Since 2008, the film incentives have been helping production companies get tax breaks. These tax breaks encourage filmmakers to produce their entertainment in Michigan. This also applies to television and digital media (video games).
In order to get these tax breaks, the productions must spend a set amount of money in Michigan. They are then reward with a certain percentage of the spent money back.
A recent bill is hoping to cut these incentives altogether, in order to save money. However, $50 million is only a 1/10 of 1% of Michigan’s budget. In return, many job opportunities have been created.
What you should know:
- In December 2014 the Michigan legislature voted to extend film incentives to 2021.
- However, on October 21, 2015 a bill passed in the House, 58-51, to cut these incentives.
- Now the Senate must vote to kill or keep these incentives.
The incentives have caused movies like 30 Minutes or Less (Jesse Eisenberg), Oz: The Great and Powerful (James Franco), and the upcoming Batman vs. Superman: Dawn of Justice to be filmed in our state.
“As a young filmmaker and someone who has grown up in Michigan, I have always been a big supporter of the state.

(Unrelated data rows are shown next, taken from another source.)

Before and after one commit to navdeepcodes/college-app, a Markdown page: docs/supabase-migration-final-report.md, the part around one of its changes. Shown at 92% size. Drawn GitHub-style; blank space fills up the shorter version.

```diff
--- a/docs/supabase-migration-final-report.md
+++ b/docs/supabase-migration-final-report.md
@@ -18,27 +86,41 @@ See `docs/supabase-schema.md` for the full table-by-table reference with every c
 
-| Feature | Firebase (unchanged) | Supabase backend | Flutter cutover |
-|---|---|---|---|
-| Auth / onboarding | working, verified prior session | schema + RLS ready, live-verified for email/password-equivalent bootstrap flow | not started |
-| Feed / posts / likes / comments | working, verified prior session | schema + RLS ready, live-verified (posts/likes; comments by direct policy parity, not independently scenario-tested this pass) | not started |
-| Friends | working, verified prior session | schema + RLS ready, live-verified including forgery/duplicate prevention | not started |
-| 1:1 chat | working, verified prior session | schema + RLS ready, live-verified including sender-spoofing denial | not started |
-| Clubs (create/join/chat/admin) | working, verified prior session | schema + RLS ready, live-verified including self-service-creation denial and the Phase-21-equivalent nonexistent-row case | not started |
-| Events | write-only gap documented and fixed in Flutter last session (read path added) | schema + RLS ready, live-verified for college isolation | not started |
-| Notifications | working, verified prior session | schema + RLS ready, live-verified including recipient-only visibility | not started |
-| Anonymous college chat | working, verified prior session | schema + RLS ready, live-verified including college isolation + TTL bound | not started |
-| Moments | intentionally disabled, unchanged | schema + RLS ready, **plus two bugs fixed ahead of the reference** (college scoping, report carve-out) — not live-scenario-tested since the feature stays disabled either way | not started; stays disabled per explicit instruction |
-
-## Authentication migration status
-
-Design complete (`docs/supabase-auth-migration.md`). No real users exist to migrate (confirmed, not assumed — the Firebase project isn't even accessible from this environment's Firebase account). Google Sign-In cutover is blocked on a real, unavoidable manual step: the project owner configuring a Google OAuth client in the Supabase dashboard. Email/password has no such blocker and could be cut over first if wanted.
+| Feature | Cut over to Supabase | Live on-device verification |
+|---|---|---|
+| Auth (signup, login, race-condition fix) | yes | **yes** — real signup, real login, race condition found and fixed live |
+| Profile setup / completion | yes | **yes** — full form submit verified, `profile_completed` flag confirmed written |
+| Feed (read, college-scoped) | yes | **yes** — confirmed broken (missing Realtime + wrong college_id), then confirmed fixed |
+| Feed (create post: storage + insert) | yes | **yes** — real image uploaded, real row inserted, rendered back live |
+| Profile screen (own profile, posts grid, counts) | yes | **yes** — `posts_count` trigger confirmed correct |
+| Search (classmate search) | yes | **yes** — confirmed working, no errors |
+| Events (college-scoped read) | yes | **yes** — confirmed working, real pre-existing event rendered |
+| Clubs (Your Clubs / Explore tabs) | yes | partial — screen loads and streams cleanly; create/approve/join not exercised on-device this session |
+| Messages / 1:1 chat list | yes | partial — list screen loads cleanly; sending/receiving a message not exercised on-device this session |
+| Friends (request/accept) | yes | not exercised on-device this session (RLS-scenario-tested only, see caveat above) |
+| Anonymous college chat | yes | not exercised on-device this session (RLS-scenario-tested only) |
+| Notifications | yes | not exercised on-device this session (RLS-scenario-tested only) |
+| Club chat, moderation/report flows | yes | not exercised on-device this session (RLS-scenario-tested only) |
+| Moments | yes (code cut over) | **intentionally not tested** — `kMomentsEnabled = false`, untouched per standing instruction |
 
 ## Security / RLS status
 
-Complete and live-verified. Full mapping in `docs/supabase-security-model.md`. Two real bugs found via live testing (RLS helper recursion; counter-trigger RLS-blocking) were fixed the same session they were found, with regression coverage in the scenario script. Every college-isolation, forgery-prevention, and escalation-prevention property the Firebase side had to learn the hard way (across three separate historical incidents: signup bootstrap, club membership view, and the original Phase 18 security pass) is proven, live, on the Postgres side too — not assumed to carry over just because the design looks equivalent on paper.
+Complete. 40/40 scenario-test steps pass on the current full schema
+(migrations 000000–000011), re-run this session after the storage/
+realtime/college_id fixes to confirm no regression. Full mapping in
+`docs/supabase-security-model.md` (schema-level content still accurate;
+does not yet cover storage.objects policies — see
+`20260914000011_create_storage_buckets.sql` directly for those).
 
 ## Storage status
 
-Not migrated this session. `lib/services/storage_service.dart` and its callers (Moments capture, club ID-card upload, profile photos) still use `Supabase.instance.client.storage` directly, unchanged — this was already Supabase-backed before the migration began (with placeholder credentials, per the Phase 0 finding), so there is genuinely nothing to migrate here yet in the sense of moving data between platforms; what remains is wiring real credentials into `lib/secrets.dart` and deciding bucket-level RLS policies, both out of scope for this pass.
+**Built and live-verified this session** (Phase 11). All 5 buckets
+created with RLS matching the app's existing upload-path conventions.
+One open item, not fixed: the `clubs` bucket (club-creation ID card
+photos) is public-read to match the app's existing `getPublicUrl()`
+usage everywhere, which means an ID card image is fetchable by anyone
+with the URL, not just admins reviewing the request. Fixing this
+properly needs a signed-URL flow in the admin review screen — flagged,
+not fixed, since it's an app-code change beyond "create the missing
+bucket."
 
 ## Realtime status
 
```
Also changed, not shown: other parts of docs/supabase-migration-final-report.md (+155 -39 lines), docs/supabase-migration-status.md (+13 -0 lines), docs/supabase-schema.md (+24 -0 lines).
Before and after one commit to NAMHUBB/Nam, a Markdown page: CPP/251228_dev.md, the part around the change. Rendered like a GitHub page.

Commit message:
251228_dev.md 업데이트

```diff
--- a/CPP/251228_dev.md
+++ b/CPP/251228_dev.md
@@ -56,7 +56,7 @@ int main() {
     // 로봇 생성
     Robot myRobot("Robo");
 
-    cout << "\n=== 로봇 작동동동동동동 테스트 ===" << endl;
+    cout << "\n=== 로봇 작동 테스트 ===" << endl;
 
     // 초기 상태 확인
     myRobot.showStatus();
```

However without film incentives, once I graduate I will most likely be forced to go elsewhere to look for jobs. With so many colleges and universities in Michigan offering majors in film, the state’s choice makes me wonder how many taxpayers and citizens it may lose in the coming years because of a few politicians choices to damage an industry that is viable for many young professionals.” said film major Jacob Fisher.
Associate professor Dorie Shelby said
“Without film incentives, films won’t be made in Michigan. That’s just reality. All but a dozen or so states offer varying degrees of tax breaks to filmmakers. What I fear people lose sight of, is the fact that Michigan’s incentive package was never designed solely to attract Hollywood Fat Cat. It was designed, and is still intended, to make production a viable industry in this state by giving tax breaks to local industry professionals who work in production that’s outside of the blockbuster feature film. The incentives were meant to kickstart the industry that also produces local programming, television commercials, content for the web, video games, and a host of other production related businesses. In my view, cutting the incentives is short sighted and a blow to what could be a thriving and prosperous industry in Michigan.”
No dates have been released for the Senate’s opportunity to weigh in on the matter.
“Ever since the end of Jennifer Granholm’s term as governor, the film incentives have become an arguing point between republicans and democrats, with few exceptions. Hopefully in the weeks to come Michigan taxpayers will be able to see their politicians put aside party differences in order to come to an honest and viable decision regarding the future of Michigan’s film incentives and ultimately the film industry that currently exists in Michigan.” Fisher said.
By Courtney Applebee